5640 S Ellis Ave
Speaker: Amir Yacoby (Professor, Department of Physics, Harvard University)
Abstract: Quantum materials support elementary excitations that differ considerably from their underlying electronic constituents. Such novel excitations are often a result of the competition between repulsive Coulomb interactions and the kinetic energy of electrons. In two dimensions, the application of a strong magnetic field can suppress the kinetic energy of electrons leading to the integer and fractional quantum Hall effect where a myriad of novel phases with unique elementary excitations exist. Examples include excitations that carry spin without charge, charged topological spin textures known as Skyrmion, excitations that do not obey Bose or Fermi statistics and could even have non-Abelian character, electrons that carry quantized magnetic flux known as Composite Fermions and excitations that carry fractionalized charge.

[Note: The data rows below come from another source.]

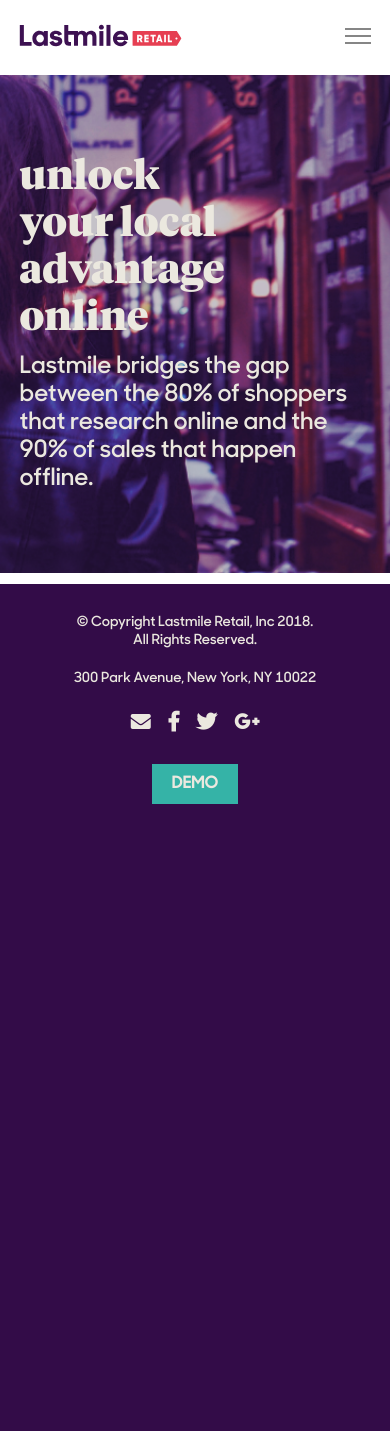
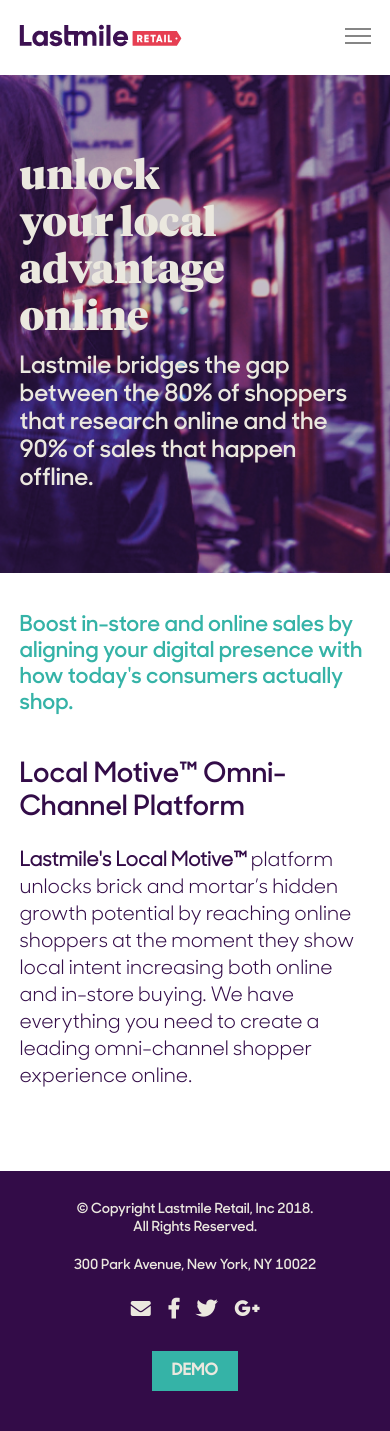
Before and after one commit to stephenkarpeles/lastmile-retail, a PHP site: page / in a window 390 px wide. Before the commit the page ends 804 px from the top, so only its background shows below. Run offline with PHP 8.4, Linux system fonts and the light colour scheme; some libraries are stand-ins or nearby versions.

Commit message:
Adding homepage content

```diff
--- a/css/style.css
+++ b/css/style.css
@@ -17,6 +17,7 @@ body {
   line-height: 1.375;
   -webkit-font-smoothing: antialiased;
   -moz-osx-font-smoothing: grayscale;
+  color: #330c48;
   display: flex;
   min-height: 100vh;
   flex-direction: column; }
@@ -41,6 +42,10 @@ svg {
 a {
   text-decoration: none; }
 
+img {
+  display: block;
+  max-width: 100%; }
+
 @media print {
   .header,
   .footer {
@@ -55,7 +60,14 @@ p {
   margin-top: 0; }
 
 p {
-  padding-bottom: 20px; }
+  padding-bottom: 20px;
+  font-size: 20px;
+  line-height: 27px; }
+  p.intro {
+    font-family: "SharpSansSemibold", Helvetica, Arial, sans-serif;
+    color: #35b3a7;
+    font-size: 22px;
+    line-height: 26px; }
 
 h1 {
   font-family: "TiemposHeadline", Georgia, sans-serif;
@@ -122,7 +134,11 @@ a.btn {
 .container {
   width: 90%;
   max-width: 1100px;
-  margin: 0 auto; }
+  margin: 0 auto;
+  position: relative; }
+
+section {
+  padding: 40px 0; }
 
 .header {
   height: 75px; }
@@ -420,5 +436,37 @@ a.btn {
     padding-bottom: 0; }
   .hero--home {
     background-image: url("../img/banners/hero-home.png"); }
+    .hero--home .hero__icon {
+      display: block;
+      position: absolute;
+      z-index: 20;
+      left: 440px;
+      bottom: -250px; }
+      @media screen and (max-width: 1023px) {
+        .hero--home .hero__icon {
+          width: 310px;
+          bottom: -200px; } }
+      @media screen and (max-width: 859px) {
+        .hero--home .hero__icon {
+          display: none; } }
+
+p.intro--home {
+  width: 565px;
+  max-width: 100%;
+  margin-top: 25px; }
+  @media screen and (max-width: 1023px) {
+    p.intro--home {
+      margin-top: 10px; } }
+  @media screen and (max-width: 859px) {
+    p.intro--home {
+      width: 100%;
+      margin-top: 0; } }
+
+@media screen and (max-width: 1023px) {
+  .intro-wrap--home {
+    margin-bottom: -40px; } }
+@media screen and (max-width: 859px) {
+  .intro-wrap--home {
+    margin-bottom: -80px; } }
 
 /*# sourceMappingURL=style.css.map */
--- a/index.php
+++ b/index.php
@@ -6,7 +6,23 @@
         <h1>unlock your local advantage online</h1>
         <p>Lastmile bridges the gap between the 80% of shoppers that research online and the 90% of sales that happen offline.</p>
       </div>
+      <div class="hero__icon">
+      	<img src="img/icon-computer-home.svg" alt="Computer to Store">
+      </div>
     </div>
   </section>
 
+  <section class="intro-wrap intro-wrap--home">
+  	<div class="container">
+  		<p class="intro intro--home">Boost in-store and online sales by aligning your digital presence with how today's consumers actually shop.</p>
+  	</div>
+  </section>
+
+  <section>
+  	<div class="container">
+  		<h2>Local Motive&trade; Omni-Channel Platform</h2>
+  		<p><strong>Lastmile's Local Motive&trade;</strong> platform unlocks brick and mortar’s hidden growth potential by reaching online shoppers at the moment they show local intent increasing both online and in-store buying. We have everything you need to create a leading omni-channel shopper experience online.</p>
+  	</div>
+  </section>
+
 <?php include 'partials/footer.php'; ?>
--- a/sass/_base.scss
+++ b/sass/_base.scss
@@ -19,6 +19,7 @@ body {
 	line-height: 1.375;
 	-webkit-font-smoothing: antialiased;
   -moz-osx-font-smoothing: grayscale;
+  color: $secondary-color;
   // Code below for sticky footer
   display: flex;
   min-height: 100vh;
@@ -53,6 +54,11 @@ a {
 	text-decoration: none;
 }
 
+img {
+  display: block;
+  max-width: 100%;
+}
+
 @media print {
   .header,
   .footer {
--- a/sass/_hero.scss
+++ b/sass/_hero.scss
@@ -1,4 +1,6 @@
 .hero {
+  $self: &;
+
 	background-size: cover;
 	background-repeat: no-repeat;
   background-position: center center;
@@ -29,5 +31,22 @@
 
   &--home {
   	background-image: url('../img/banners/hero-home.png');
+
+    #{$self}__icon {
+      display: block;
+      position: absolute;
+      z-index: 20;
+      left: 440px;
+      bottom: -250px;
+
+      @include mq(desktop, 'max-width') {
+        width: 310px;
+        bottom: -200px;
+      }
+
+      @include mq(desktop-narrow, 'max-width') {
+        display: none;
+      }
+    }
   }
 }
--- /dev/null
+++ b/sass/_homepage.scss
@@ -0,0 +1,28 @@
+p.intro {
+	&--home {
+		width: 565px;
+		max-width: 100%;
+		margin-top: 25px;
+
+		@include mq(desktop, 'max-width') {
+			margin-top: 10px;
+		}
+
+		@include mq(desktop-narrow, 'max-width') {
+			width: 100%;
+			margin-top: 0;
+		}
+	}
+}
+
+.intro-wrap {
+	&--home {
+		@include mq(desktop, 'max-width') {
+			margin-bottom: -$section-padding;
+		}
+
+		@include mq(desktop-narrow, 'max-width') {
+			margin-bottom: -$section-padding * 2;
+		}
+	}
+}
--- a/sass/_layout.scss
+++ b/sass/_layout.scss
@@ -2,4 +2,9 @@
 	width: $container-width;
 	max-width: $container-max-width;
 	margin: 0 auto;
+	position: relative;
 }
+
+section {
+	padding: $section-padding 0;
+}
--- a/sass/_mixins.scss
+++ b/sass/_mixins.scss
@@ -5,6 +5,7 @@ $breakpoints: (
   tablet: 640px,
   full-nav: 700px,
   ipad: 768px,
+  desktop-narrow: 860px,
   desktop: 1024px,
   container-max: 1100px,
   large: 1260px
--- a/sass/_typography.scss
+++ b/sass/_typography.scss
@@ -10,6 +10,15 @@ p {
 
 p {
   padding-bottom: 20px;
+  font-size: 20px;
+  line-height: 27px;
+
+  &.intro {
+    font-family: $sans-serif-semibold;
+    color: $primary-color;
+    font-size: 22px;
+    line-height: 26px;
+  }
 }
 
 h1 {
--- a/sass/_variables.scss
+++ b/sass/_variables.scss
@@ -22,3 +22,4 @@ $text-color-light: #ebe8df;
 // Layout
 $container-width: 90%;
 $container-max-width: 1100px;
+$section-padding: 40px;
--- a/sass/style.scss
+++ b/sass/style.scss
@@ -16,3 +16,6 @@
 @import 'header';
 @import 'footer';
 @import 'hero';
+
+// Pages
+@import 'homepage';
```
Also changed, not shown: img/icon-computer-home.svg (added), 1 other file.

Fractional Chern insulators (FCIs) are lattice analogues of fractional quantum Hall states that may provide a new avenue toward fractionalized and non-abelian excitations even at zero magnetic field. Early theoretical studies have predicted their existence in systems with energetically flat Chern bands and highlighted the critical role of a particular quantum band geometry. Magic angle twisted bilayer graphene (MATBG) supports flat Chern bands at zero magnetic field, and therefore offers a promising route toward stabilizing zero-field FCIs. Here I will describe our recent observation of FCI states at low magnetic fields in MATBG enabled by high-resolution local compressibility measurements. Our findings highlight the interplay between symmetry, topology and interactions that leads to a competition between ordered electronic solid phases and fractionalized electronic liquid phases. Our findings strongly suggest that FCIs may be realized at zero magnetic field and pave the way for the exploration and manipulation of anyonic excitations in moiré systems.
Location: William Eckhardt Research Center (ERC) 161 & Zoom